Mental Effects of Emotions • a. Distraction from the driving task. Our thoughts tend towards the cause of theemotion.b. Reaction to events around us. If we are upset, we may tend to react in a more aggressive manner to others around us.
Physiological Effects • a. Heart rate increasesb. Digestion slows downc. Your body may release adrenaline as it prepares for a fight.d. Your body may produce coagulates in your blood system also preparing for afight.
All Emotions Effect Us • a. Angerb. Fearc. Anxietyd. Depressione. Discouragementf. Sorrowg. Even excitement can distract us. h. This is a short list. • All emotions can cause us to be distracted and react differently.
How to Reduce the Effects • a. Recognize in yourself when you are not "at your best". Take a break or even let someone else drive.b. Recognize that other highway users are emotional people too and that they may have had a very bad day. We will look at "road rage" in a minute.
Drive in an organized manner • Use all the correct driving procedures so that when your mind is not fully concentrating on the driving task, you are still following others at a safe distance, going a proper speed, using your turn signals, traveling in the right lane, etc out of habit. • We are extreme creatures of habit. Use it to our advantage.
Drive Right • The goal of emotional control is to recognize and understand your mental and physical limitations and drive within those limits.
Road Rage • Road rage is an increasing problem on our highways today. There are thousands of road rage problems each year in the US. Do not challenge other drivers, do not make eye contact, get away from the situation, even dial 911, *HP, or *SP and get help. Drive to the police station. Do not get out of your car. Keep in mind the other person may be armed and if upset, dangerous.
Why road rage? • We are anti social people. Rude is the norm. Common courtesy is an oxymoron. • Most people have an I problem. I am the only one that I care about.
There is Risk everywhere • a. Speedingb. Following too closec. Distractions such as: 1. Radio 2. CD player 3. Cell phone 4. eating/drinkingd. Vehicle typee. Vehicle conditionf. Drag racingg. Assuming right of way at intersectionsh. Passing other vehiclesi. Not using restraint systemsj. Railroad grade crossingsk. Driving While Impaired
Lifetime Risk • "Lifetime Risk" is a realization that taking risks are cumulative.
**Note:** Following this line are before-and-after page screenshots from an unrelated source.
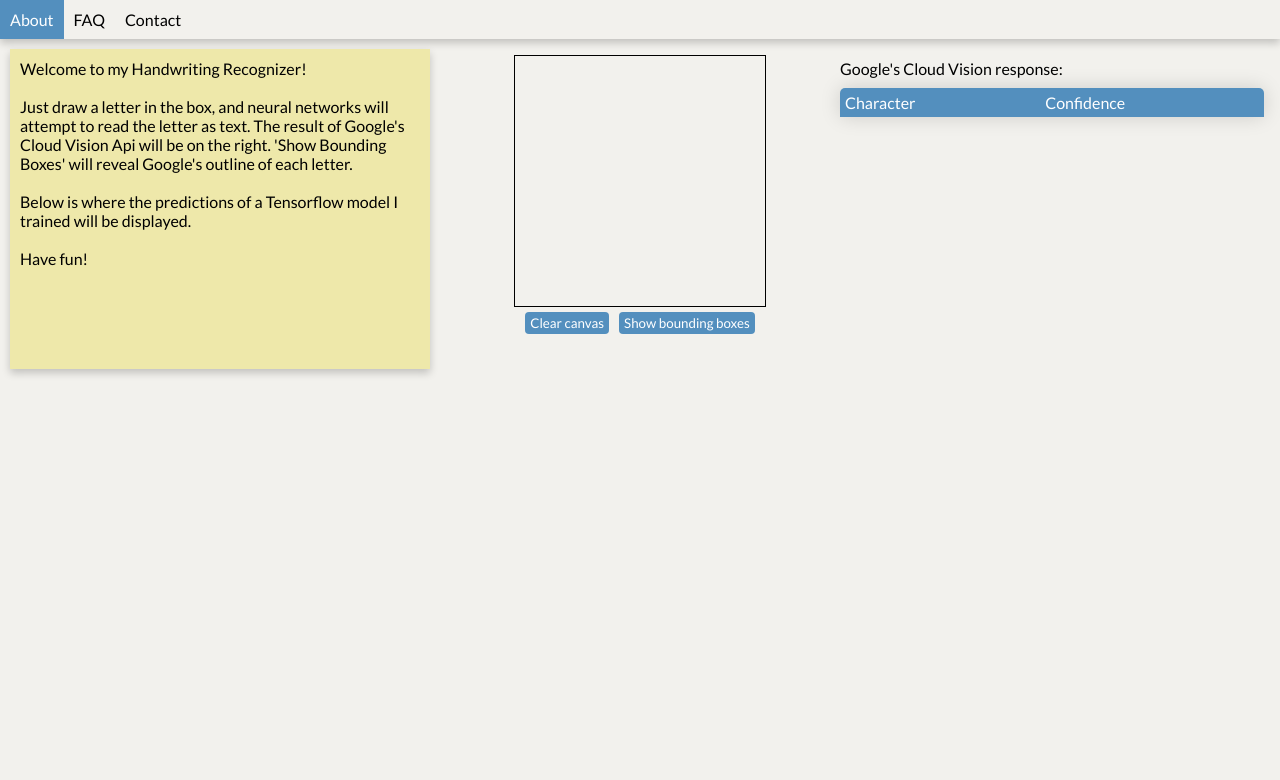
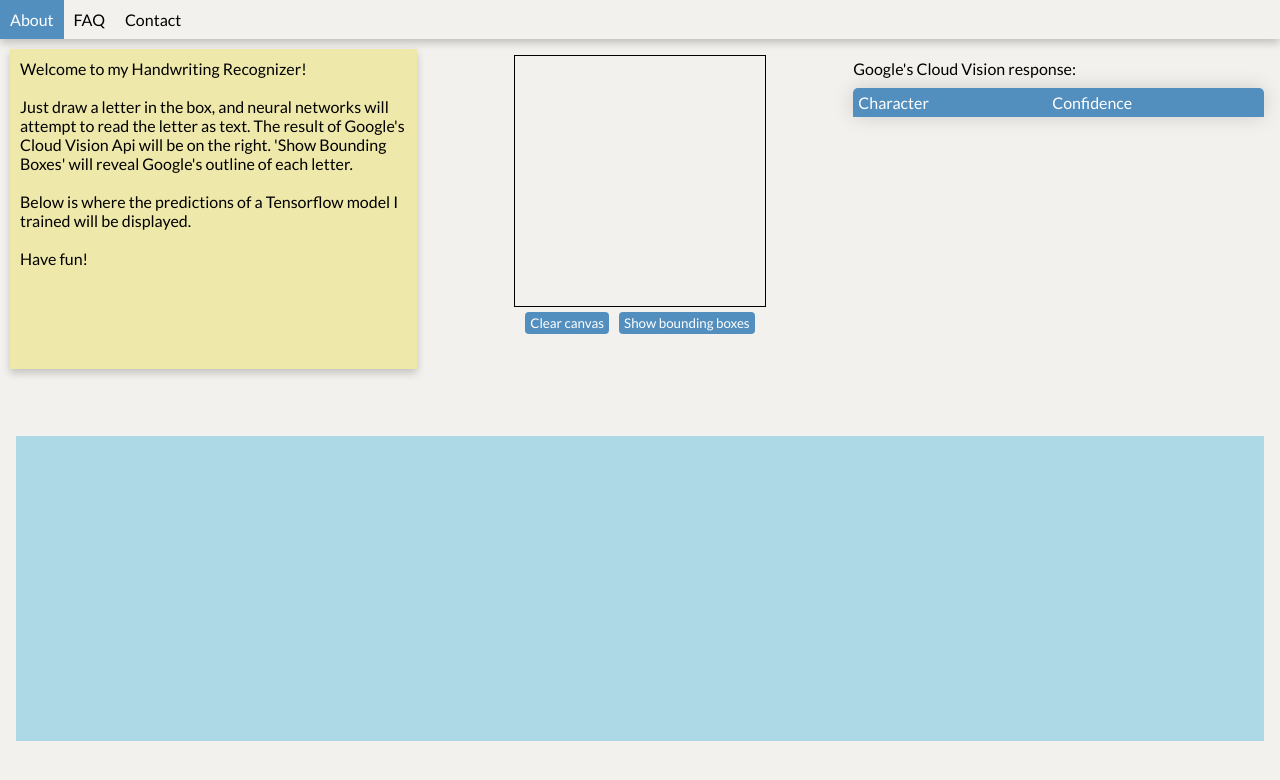
Before and after one commit to aezhang/HLR, a React (Create React App) app: page / in a window 1280 px wide. Shown: the top 780 px of the page. Built offline with nearby package versions, Linux system fonts and the light colour scheme.

Commit message:
fixed placement and sizing issues

```diff
--- a/src/App.css
+++ b/src/App.css
@@ -2,6 +2,8 @@
 
 body {
   background-color: #f2f1ed;
+  position: relative;
+  height: auto;
 }
 
 #root {
@@ -9,12 +11,14 @@ body {
   display: grid;
   height: 100vh;
   width: 100vw;
-  grid-template: auto 1fr 1fr auto / minmax(0, 1fr) minmax(400px, 0.5fr) minmax(0, 1fr);
+  overflow: auto;
+  grid-template: auto 1fr 1fr / 1fr minmax(300px, 1fr) 1fr;
 }
 
 .navbar {
   list-style-type: none;
   grid-column: 1 / 4;
+  grid-row: 1 / 2;
   margin: 0;
   padding: 0;
   box-shadow: 0 4px 8px 0 rgba(0,0,0,0.2);
@@ -165,29 +169,36 @@ p {
   justify-content: center;
 }
 
+.wrapper {
+  padding-bottom: 1rem;
+  grid-column: 1 / 4;
+}
+
 .ConfidenceList {
   grid-column: 1 / 4;
-  grid-row: 3 / 4;
   display: flex;
-  overflow: hidden;
   align-items: flex-start;
   justify-content: center;
   text-align: center;
   position: relative;
-  margin: 1rem;
-  padding-left: 1rem;
-  padding-right: 1rem;
+  overflow: hidden;
+  margin-top: 1rem;
+  margin-left: 1rem;
+  margin-right: 1rem;
+  padding: 1rem;
+  height: max-content;
   -moz-box-shadow:    inset 0 0 15px #666666;
   -webkit-box-shadow: inset 0 0 15px #666666;
   box-shadow:         inset 0 0 15px #666666;
 }
 
 .wall {
-  background-color: #f2f1ed;
+  background-color: lightblue;
   position: absolute;
   height: 100%;
   width: 100%;
   z-index: 1;
+  top:0;
   -webkit-transition: all .8s ease-in;
   -moz-transition: all .8s ease-in;
   -ms-transition: all .8s ease-in;
@@ -196,7 +207,11 @@ p {
 }
 
 .wall.slide {
-  transform: translateY(100%);
+  top: 100%;
+}
+
+.bar-container{
+  height: 100%;
 }
 
 .BarElement {
@@ -205,6 +220,7 @@ p {
   position: relative;
   margin-left: 0.5rem;
   margin-right: 0.5rem;
+  margin-bottom: 1.5rem;
   display: inline-flex;
   justify-content: center;
 }
--- a/src/App.js
+++ b/src/App.js
@@ -212,8 +212,10 @@ function App() {
         </table>
       </div>
 
-      <div className="ConfidenceList">
-        <ConfidenceList revealed={revealed} confidences={tfconfidences} prediction={tfprediction} />
+      <div className="wrapper">
+        <div className="ConfidenceList">
+          <ConfidenceList revealed={revealed} confidences={tfconfidences} prediction={tfprediction} />
+        </div>
       </div>
 
       <div className="right-sidebar">
--- a/src/ConfidenceList.js
+++ b/src/ConfidenceList.js
@@ -15,7 +15,7 @@ function ConfidenceList(props) {
   return (
     <>
       <div className={`wall ${revealed? 'slide': ''}`}></div>
-      <div>
+      <div className="bar-container">
         <p>Tensorflow's prediction: {props.prediction}</p>
         {Object.keys(props.confidences).map((key) => (
             <BarElement key={key} label={key} val={props.confidences[key]}/>
```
The more you take a given risk, the more likely it is to "catch up with you". • One smoke will not kill you, two packs a day will.
Ways to reduce risk when driving • a. Select a safer vehicleb. Slow downc. Increase following distanced. Drive sobere. Wear restraints properlyf. Use headlights day and nightg. Avoid peer pressure in the vehicleh. Select the proper lane for traveli. Avoid high congestion areas • j. And of course, put the cell away.
Critical moment • An unsafe situation can be caused by many factors, environmental or human. These include all those addressed above. The three outcomes of an unsafe situation are:
Critical Moment • a. An accident with its consequences: Death, injury, property damageb. A near accident (or near miss) which can be a learning experiencec. A potential accident with no apparent consequences. Here we learn that risks have little or no consequences so we are willing to take the same risk again or even a more dangerous risk the next time.
Who we are • We are emotional beings • We drive that way • We can reduce risks • We can improve our chances out there • Fatalism says we have no choice. If it is my time, it is my time. Wrong. We have many choices from the vehicle we drive to our condition when we drive. Chose wisely.